Whatever your thoughts on Will Self’s claim that the novel as we know it is dead, it’s important to keep in mind, as Daniel D’Addario helpfully illustrates, that we’ve heard this claim before. At Salon, he goes all the way back to 1902 to trace the legacy of a long-held fear.
In Wayde Compton’s The Outer Harbour, a series of short stories take the reader from the present day to 2025, exploring a near-future Vancouver in which things grow steadily more surreal. As Emily Oppenheimer writes, it’s clearly a work of speculative fiction, yet the setting resembles our own world in uncanny ways. Sample quote: “Compton achieves the more troubling, yet ultimately more satisfying, goal of portraying the fantastical as something that is very much rooted in what we think we already know about ourselves and our world."
Post-40 Bloomer Daniel Orozco won Stanford’s William Saroyan International Prize for Writing this week. His story collection, Orientation, beat out a murderer’s row of adversaries including Ben Lerner’s Leaving the Atocha Station and Miroslav Penkov’s East of the West: A Country in Stories. Check out excerpts or stories from all three writers here, here, and here, respectively.
JT Leroy, who has been revealed as a made-up persona created to sell books, is still being "spotted" in LA and maintaining a blog. Pinky has the details.In his Friday Column, Scott writes about literary fiction that is "much discussed" but doesn't sell many copies.Author (and blogger) Jenny Davidson has a new book coming out.And from the wonders of the world file: Something has caused the lake that sits atop Vanuatu's Aoba volcano to turn from blue to red. Scientists are perplexed.

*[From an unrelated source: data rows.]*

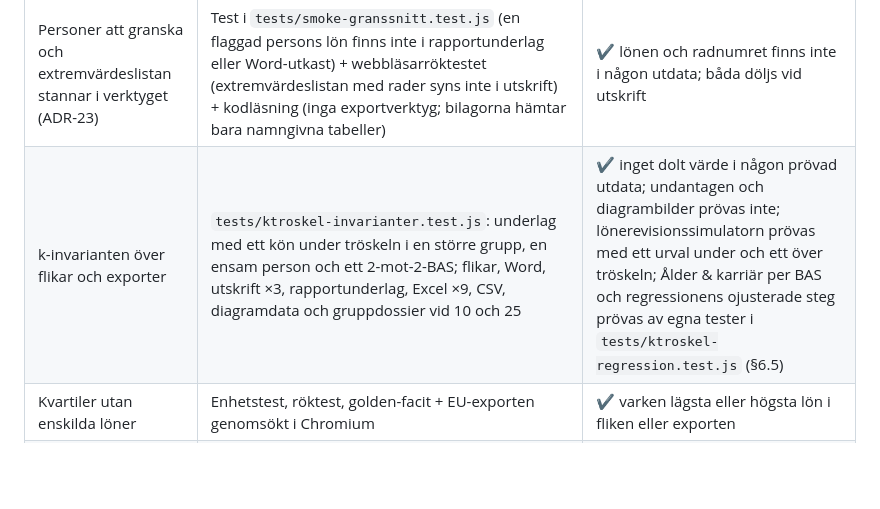
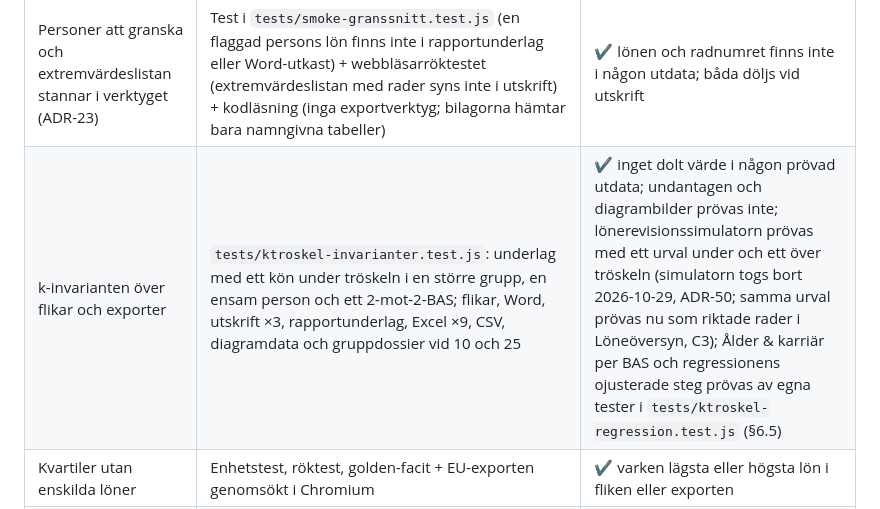
Before and after one commit to janssonfelix/oppen-lonekartlaggning, a Markdown page: docs/dataskydd/riskanalys.md, the part around the change. GitHub-like rendering; blank space fills up the shorter version.

Commit message:
En not om lönerevisionssimulatorn i riskanalysens granskningstabell
Granskningstabellen från 2026-10-19 nämner lönerevisionssimulatorn; en not
säger att den togs bort (ADR-50) och vad som prövar samma sak nu. Testets
tidsokänsliga jämförelse fanns redan på main.

Co-Authored-By: Claude Fable 5.1 <noreply@anthropic.com>

```diff
--- a/docs/dataskydd/riskanalys.md
+++ b/docs/dataskydd/riskanalys.md
@@ -721,7 +721,7 @@ Röktestet kördes i Chromium, Firefox och WebKit.
 | k-anonymitet | `kTroskel()` + render-läsning vid 10, 25 och 5 (`tests/ktroskel.test.js` och `tests/ktroskel-hojning.test.js`) | ✔ standard 10, inställbart (ADR-38; undantag likvärdigt arbete dokumenterat) |
 | k-anonymitet i Utforska-export (ADR-14) | Exporttester i `tests/kanonymitet.test.js` + genomsökning i Chromium av alla kombinationer rad × kolumn × diagramtyp × helhet/per kön × mått med rutan urkryssad | ✔ inga grupper eller kön under 10 i tabell- eller diagramexport |
 | Personer att granska och extremvärdeslistan stannar i verktyget (ADR-23) | Test i `tests/smoke-granssnitt.test.js` (en flaggad persons lön finns inte i rapportunderlag eller Word-utkast) + webbläsarröktestet (extremvärdeslistan med rader syns inte i utskrift) + kodläsning (inga exportverktyg; bilagorna hämtar bara namngivna tabeller) | ✔ lönen och radnumret finns inte i någon utdata; båda döljs vid utskrift |
-| k-invarianten över flikar och exporter | `tests/ktroskel-invarianter.test.js`: underlag med ett kön under tröskeln i en större grupp, en ensam person och ett 2-mot-2-BAS; flikar, Word, utskrift ×3, rapportunderlag, Excel ×9, CSV, diagramdata och gruppdossier vid 10 och 25 | ✔ inget dolt värde i någon prövad utdata; undantagen och diagrambilder prövas inte; lönerevisionssimulatorn prövas med ett urval under och ett över tröskeln; Ålder & karriär per BAS och regressionens ojusterade steg prövas av egna tester i `tests/ktroskel-regression.test.js` (§6.5) |
+| k-invarianten över flikar och exporter | `tests/ktroskel-invarianter.test.js`: underlag med ett kön under tröskeln i en större grupp, en ensam person och ett 2-mot-2-BAS; flikar, Word, utskrift ×3, rapportunderlag, Excel ×9, CSV, diagramdata och gruppdossier vid 10 och 25 | ✔ inget dolt värde i någon prövad utdata; undantagen och diagrambilder prövas inte; lönerevisionssimulatorn prövas med ett urval under och ett över tröskeln (simulatorn togs bort 2026-10-29, ADR-50; samma urval prövas nu som riktade rader i Löneöversyn, C3); Ålder & karriär per BAS och regressionens ojusterade steg prövas av egna tester i `tests/ktroskel-regression.test.js` (§6.5) |
 | Kvartiler utan enskilda löner | Enhetstest, röktest, golden-facit + EU-exporten genomsökt i Chromium | ✔ varken lägsta eller högsta lön i fliken eller exporten |
 | Formelskydd i CSV/urklipp (ADR-15) | Regressionstest (`tests/smoke.test.js`) + kodläsning av alla CSV-skrivare | ✔ `= + - @`-celler neutraliseras; tal orörda; mallfilen innehåller ingen användardata |
 | Lokala exporter | Blob/`<a download>`/print-läsning | ✔ inga uppladdningar |
```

"Since I often biked to my therapist’s, he took note of my helmet and asked how my new exercise regimen was going. It’s going great! I said. I love it! I wish I’d known earlier that I ought to bike. Now I hated going underground. It was like the death instinct to go underground, into the subway. I never realized I hated it so utterly until I didn’t have to do it anymore." On riding a bike in New York.